____ DATA FOR ANALYSIS

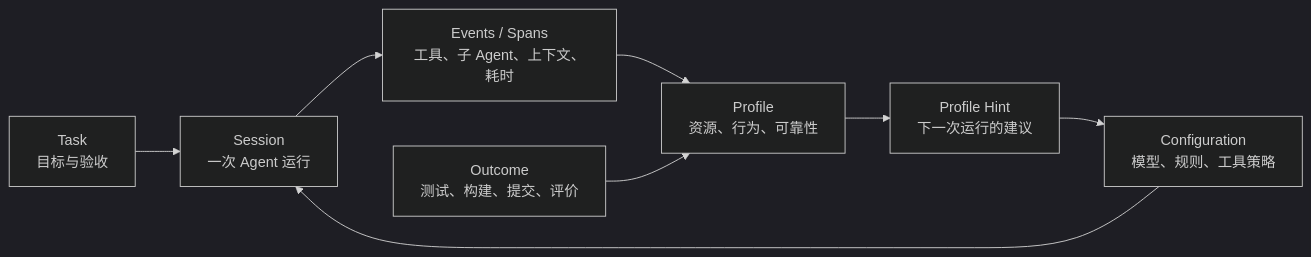
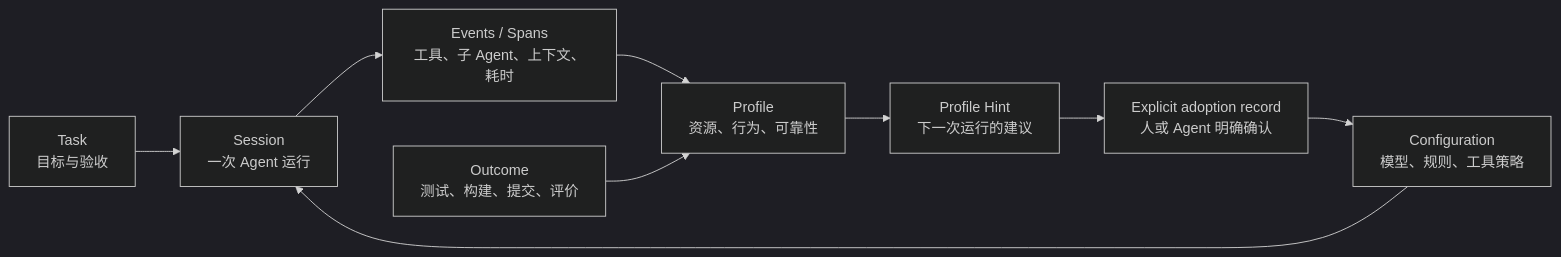
The diagram in docs/agent-runtime-profile-design.md (groot-guo/agent-profile), drawn with Mermaid (dark theme) before and after one commit. The commit also changed other lines of this file and 13 other files, not shown here.

````diff
--- a/docs/agent-runtime-profile-design.md
+++ b/docs/agent-runtime-profile-design.md
@@ -35,10 +38,11 @@
 ```mermaid
 flowchart LR
   T["Task\n目标与验收"] --> S["Session\n一次 Agent 运行"]
   C["Configuration\n模型、规则、工具策略"] --> S
   S --> E["Events / Spans\n工具、子 Agent、上下文、耗时"]
   E --> P["Profile\n资源、行为、可靠性"]
   O["Outcome\n测试、构建、提交、评价"] --> P
   P --> H["Profile Hint\n下一次运行的建议"]
-  H --> C
+  H --> A["Explicit adoption record\n人或 Agent 明确确认"]
+  A --> C
 ```
````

________

= PROBLEM REQUIREMENTS =
With the pictures excluded, retype the records above verbatim.

= WRITTEN REPLY =
The diagram in docs/agent-runtime-profile-design.md (groot-guo/agent-profile), drawn with Mermaid (dark theme) before and after one commit. The commit also changed other lines of this file and 13 other files, not shown here.

````diff
--- a/docs/agent-runtime-profile-design.md
+++ b/docs/agent-runtime-profile-design.md
@@ -35,10 +38,11 @@
 ```mermaid
 flowchart LR
   T["Task\n目标与验收"] --> S["Session\n一次 Agent 运行"]
   C["Configuration\n模型、规则、工具策略"] --> S
   S --> E["Events / Spans\n工具、子 Agent、上下文、耗时"]
   E --> P["Profile\n资源、行为、可靠性"]
   O["Outcome\n测试、构建、提交、评价"] --> P
   P --> H["Profile Hint\n下一次运行的建议"]
-  H --> C
+  H --> A["Explicit adoption record\n人或 Agent 明确确认"]
+  A --> C
 ```
````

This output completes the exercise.